When it came time to screen the film, Lucas made sure Universal’s executives watched it with a packed house of young moviegoers. Every subsequent screening was like a party; audiences loved to ride along with the characters in American Graffiti. Remarkably, the studio heads were still unconvinced the film would be a hit and contemplated relegating the movie to drive-ins or TV.
In the documentary Fog City Mavericks, American Graffiti producer Frances Ford Coppola describes his frustration with a Universal executive following a packed screening at San Francisco’s North Point Theater. Coppola lectured the skeptical executive, pointing out the wildly enthusiastic audience response: “You should be on your hands and knees thanking this young man (George Lucas) for what he has given you,” he said.
Candy Clark remembers seeing the film for the first time in Los Angeles. “When the film started, and ‘Rock Around the Clock’ came on the sound track, people jumped out of their seats and screamed. I thought, ‘We’ve got a hit.’ ”
Had American Graffiti bombed like THX 1138, audiences likely would have never met R2-D2 or Boba Fett. But American Graffiti succeeded, on a massive scale — it remains one of the most successful films in history in terms of budget to box office. The modest $750,000 picture raked in $115 million in the U.S. alone (adjusted for inflation, that adds up to more than half a billion in today’s dollars and ranks Graffiti in the top 50 most popular movies of all time).
The movie was popular with most critics, although the San Francisco Chronicle panned the film with an “empty chair,” complaining that the movie was “in a class by itself when it comes to tedium.” American Graffiti wound up being nominated for five Academy Awards, including best picture, best director and screenplay, best film editing and best supporting actress for Clark.
Clark says her experience making the movie and the recognition it has brought her is “one of the great experiences of my life. I’ve met people who say they went to see it nine days in a row in the theater,” she adds. “The guitarist Jeff Beck once told me that he has seen the film more than 3,000 times.”
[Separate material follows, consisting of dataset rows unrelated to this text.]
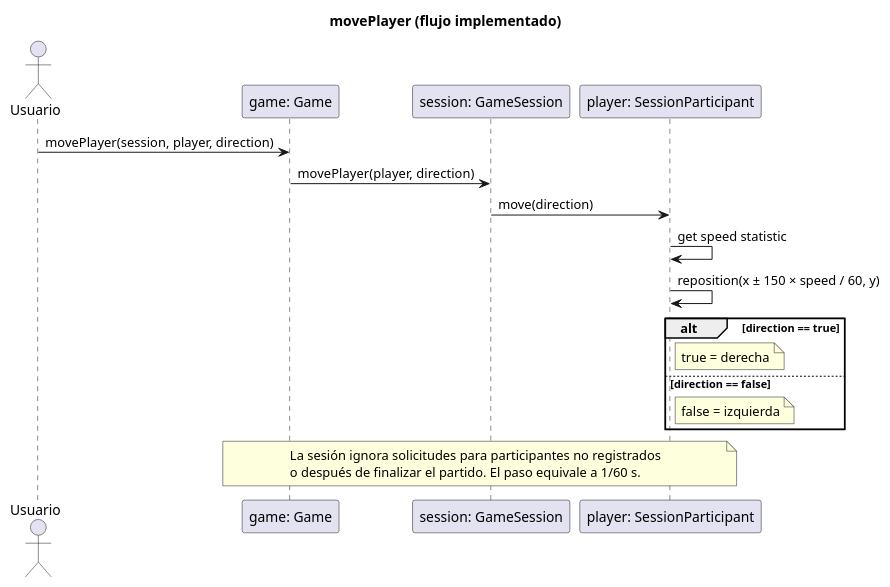
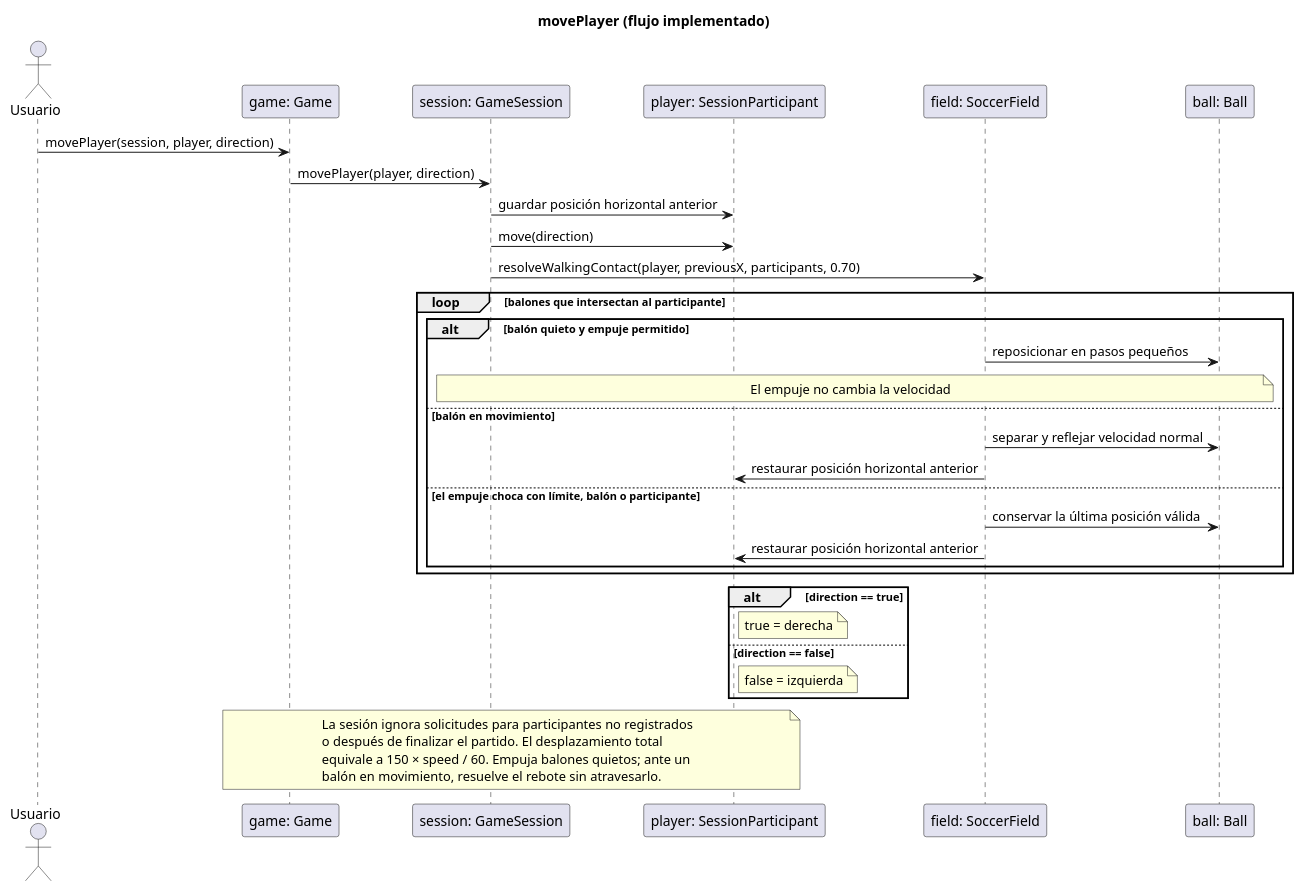
The third of 9 diagrams in docs/uml/domain-sequences.puml (PaglkG/ProyectoFinal-Dopo), drawn with PlantUML before and after one commit. The commit also changed other lines of this file and 38 other files, not shown here.

Commit message:
correccion de interacciones de la pelota y agragando cambios al diagrama de clases

```diff
--- a/docs/uml/domain-sequences.puml
+++ b/docs/uml/domain-sequences.puml
@@ -24,21 +24,37 @@
 @startuml
 title movePlayer (flujo implementado)
 actor Usuario
 participant "game: Game" as G
 participant "session: GameSession" as S
 participant "player: SessionParticipant" as P
+participant "field: SoccerField" as F
+participant "ball: Ball" as B
 Usuario -> G: movePlayer(session, player, direction)
 G -> S: movePlayer(player, direction)
+S -> P: guardar posición horizontal anterior
 S -> P: move(direction)
-P -> P: get speed statistic
-P -> P: reposition(x ± 150 × speed / 60, y)
+S -> F: resolveWalkingContact(player, previousX, participants, 0.70)
+loop balones que intersectan al participante
+  alt balón quieto y empuje permitido
+    F -> B: reposicionar en pasos pequeños
+    note over S,B: El empuje no cambia la velocidad
+  else balón en movimiento
+    F -> B: separar y reflejar velocidad normal
+    F -> P: restaurar posición horizontal anterior
+  else el empuje choca con límite, balón o participante
+    F -> B: conservar la última posición válida
+    F -> P: restaurar posición horizontal anterior
+  end
+end
 alt direction == true
   note right of P: true = derecha
 else direction == false
   note right of P: false = izquierda
 end
 note over G,P
   La sesión ignora solicitudes para participantes no registrados
-  o después de finalizar el partido. El paso equivale a 1/60 s.
+  o después de finalizar el partido. El desplazamiento total
+  equivale a 150 × speed / 60. Empuja balones quietos; ante un
+  balón en movimiento, resuelve el rebote sin atravesarlo.
 end note
 @enduml
```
Lucas, of course, went on to create Star Wars next, which became one of the biggest box office blockbusters and one of the most influential entertainments of all time. It’s easy to forget that 20th Century Fox’s production of Star Wars wasn’t a particularly big-budget film, and Lucas had to deal with issues of studio pessimism similar to those plaguing him before American Graffiti was released. So when it came time to make the Star Wars sequel, The Empire Strikes Back, Lucas financed the film himself so he would not be beholden to the studio. The gamble paid off in a big way, and Lucas was able to build Skywalker Ranch, his high-tech dream factory in San Rafael.
It’s interesting to note that the newest chapter in the Star Wars series, The Force Awakens, will be directed by J.J. Abrams, who was just 11 years old when the first Star Wars was released. A new series of Star Wars sequels and stand-alone adventures will be helmed by directors whose young minds were thrown into hyperdrive, thanks to Lucas’ imagination.
It’s safe to say that this is George Lucas’ galaxy. We just live here.